Alick Sweet BLOCK WORK
Brisbane artist Alick Sweet’s well received Swim School series will, in part, be merged with some 20 new timber works across two wall installations titled BLOCK WORK.
The installations include seven new sea turtles intricately constructed with recycled timbers, as well as 3D fish as table sculptures. Whilst the playful and colourful arrangement of turtles and fish will be displayed on the white wall, a second installation will feature predominantly white works on a coloured wall. Comprising of some 45 individual pieces, BLOCK WORK extends Alick’s witty sculptural repertoire with cleverly assembled forms expressing his strong design sensibilities and vibrant surface treatments.
In its colourful construction, BLOCK WORK conjures, for those of us who remember, the vibrant solidity and infinite possibilities of the Cuisenaire rods that were used as an aid to the teaching of arithmetic to primary school children in the 1950s and 60s. Sweet, who describes himself as ‘a veteran of the scene’, would certainly remember. His skills as a designer/maker are legendary – in the past harnessed to create large animals like kangaroos and cassowary – and most recently focused on smaller scale works. These installations feature fish and turtles. The reasons for this are pragmatic: he says, “They are simpler: more manageable than the large animals”.

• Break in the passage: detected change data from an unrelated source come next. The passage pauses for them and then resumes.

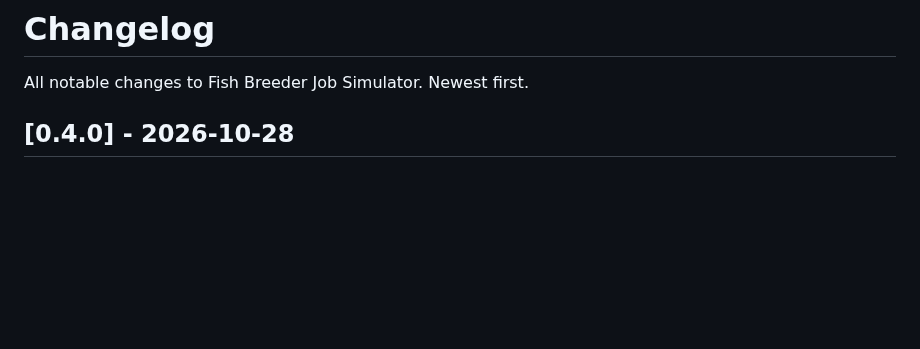
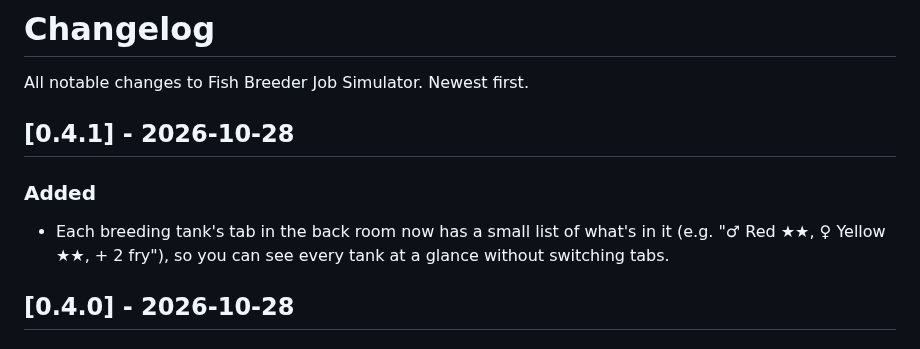
Before and after one commit to iamkeq/fish-breeder-game, a Markdown page: CHANGELOG.md, the part around the change. GitHub-like rendering; blank space fills up the shorter version.

```diff
--- a/CHANGELOG.md
+++ b/CHANGELOG.md
@@ -1,6 +1,13 @@
 # Changelog
 
 All notable changes to Fish Breeder Job Simulator. Newest first.
+
+## [0.4.1] - 2026-10-28
+
+### Added
+- Each breeding tank's tab in the back room now has a small list of what's in
+  it (e.g. "♂ Red ★★, ♀ Yellow ★★, + 2 fry"), so you can see every tank at
+  a glance without switching tabs.
 
 ## [0.4.0] - 2026-10-28
 
```
Also changed, not shown: README.md (+3 -3 lines), docs/images/screenshot_back_room.png, docs/images/screenshot_market.png, docs/images/screenshot_shop_floor.png, docs/images/screenshot_tank_editor.png, 3 other files.
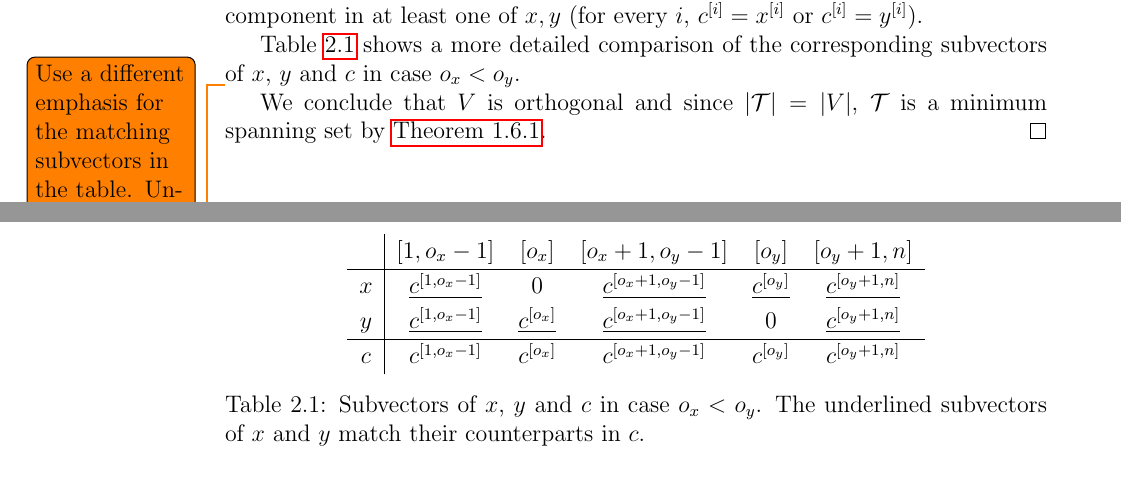
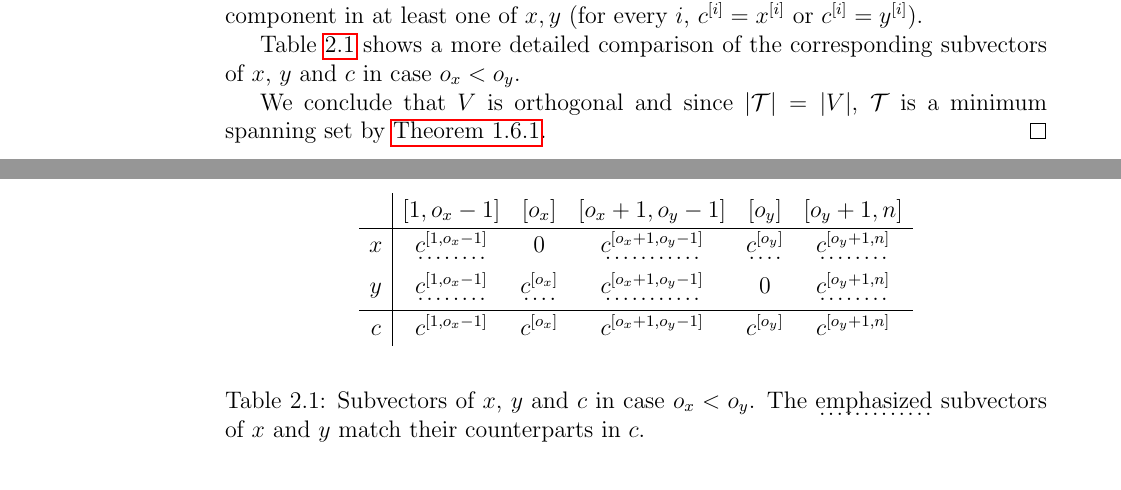
Before and after one commit to filipbartek/ibf, a LaTeX thesis (thesis.tex, which reads thesis/1interval.tex): two parts of pages 18 and 19 of 48, joined at a grey line, cut so that both start at the same text. Compiled offline with pdfLaTeX.

Commit message:
Use a better vector emphasis in tab:exampleintfns; change to array

```diff
--- a/thesis.tex
+++ b/thesis.tex
@@ -35,6 +35,8 @@
 
 \usepackage{ibf}
 \usepackage{thesis}
+
+\usepackage[normalem]{ulem}
 
 \renewcommand{\arraystretch}{1.2} % Make table rows taller
 
--- a/thesis/1interval.tex
+++ b/thesis/1interval.tex
@@ -303,39 +305,38 @@ in case $o_x < o_y$.
 \begin{table}[h]
 \centering
-\begin{tabular}{c|ccccc}
-& $\interval{1}{o_x - 1}$ & $[o_x]$
-& $\interval{o_x + 1}{o_y - 1}$ & $[o_y]$
-& $\interval{o_y + 1}{n}$ \\
+$$\begin{array}{c|ccccc}
+& \interval{1}{o_x - 1} & [o_x]
+& \interval{o_x + 1}{o_y - 1} & [o_y]
+& \interval{o_y + 1}{n} \\
 \hline
-$x$
-& \underline{$\bits{c}{1}{o_x - 1}$}
-& $0$
-& \underline{$\bits{c}{o_x + 1}{o_y - 1}$}
-& \underline{$\bit{c}{o_y}$}
-& \underline{$\bits{c}{o_y + 1}{n}$} \\
-$y$
-& \underline{$\bits{c}{1}{o_x - 1}$}
-& \underline{$\bit{c}{o_x}$}
-& \underline{$\bits{c}{o_x + 1}{o_y - 1}$}
-& $0$
-& \underline{$\bits{c}{o_y + 1}{n}$} \\
+x
+& \emphvector{\bits{c}{1}{o_x - 1}}
+& 0
+& \emphvector{\bits{c}{o_x + 1}{o_y - 1}}
+& \emphvector{\bit{c}{o_y}}
+& \emphvector{\bits{c}{o_y + 1}{n}} \\
+y
+& \emphvector{\bits{c}{1}{o_x - 1}}
+& \emphvector{\bit{c}{o_x}}
+& \emphvector{\bits{c}{o_x + 1}{o_y - 1}}
+& 0
+& \emphvector{\bits{c}{o_y + 1}{n}} \\
 \hline
-$c$
-& $\bits{c}{1}{o_x - 1}$
-& $\bit{c}{o_x}$
-& $\bits{c}{o_x + 1}{o_y - 1}$
-& $\bit{c}{o_y}$
-& $\bits{c}{o_y + 1}{n}$
-\end{tabular}
+c
+& \bits{c}{1}{o_x - 1}
+& \bit{c}{o_x}
+& \bits{c}{o_x + 1}{o_y - 1}
+& \bit{c}{o_y}
+& \bits{c}{o_y + 1}{n}
+\end{array}$$
 \caption[Subvectors of $x$, $y$ and $c$
 in case $o_x < o_y$]
 {Subvectors of $x$, $y$ and $c$
 in case $o_x < o_y$.
-The underlined subvectors of $x$ and $y$
+The \emphvector{emphasized} subvectors of $x$ and $y$
 match their counterparts in $c$.}
 \label{tab:xyc}
 \end{table}
-\todo{Use a different emphasis for the matching subvectors in the table. Underline may get mistaken for complement. Try dash underline.}
 
 %This example demonstrates a basic technique
 %of proving orthogonality of vectors.
```
Also changed, not shown: thesis/1interval.tex (2 more changed lines).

Sweet has almost always focused his artistry on Australian native animals. His significant influence is Indigenous Australian artists yet, in terms of his sensitivity to materials and the acute observation visible in his work, Sweet may be seen to match his Indigenous colleagues. He is also a swimmer himself – these fish and turtles exhibit a streamlined competence, a sense of movement and harnessing of watery reflections that speak to much fieldwork.
Swim School is ostensibly an assemblage of sophisticated colour and shape although its title may allude to Sweet’s lifelong interest in education (and completion of six higher degrees in recent decades). Its simplicity and embrace of the technical, while utilising his considerable experience as a sculptor, allow for his creative pursuit of both the fish and turtles, as intuitive, the former driven by the development of an essential fishiness. He has, he suggested, "Yet to make the ultimate fish", which compels him to continue these aquarium investigations – in form, colour and timber.
Wooden blocks, already carved and sanded into different shapes, are assembled. Colours vary – much as fish species are individually created as a myriad of possibilities – and may emerge from paint already on the found timber shapes, or sprayed and speckled in a more holistic way as the sculpture is finished. Some are united with colour over their piecemeal construction – others express their colour variance with their origins from different pieces of wood.
Sweet is an artist at the top of his skills. The time he has vested in study in both art and education means that the apparent simplicity in these works is knowing and conceptually rich. Smaller scale sculpture sees him losing none of the impact and theatre of the larger animals he has created in the past. He said, “With larger works you become a bit of an entertainer”. This latest outcome, its spectacle vested in over 45 pieces, creates no less theatre for the viewer.
Courtesy of Louise Martin-Chew, 2014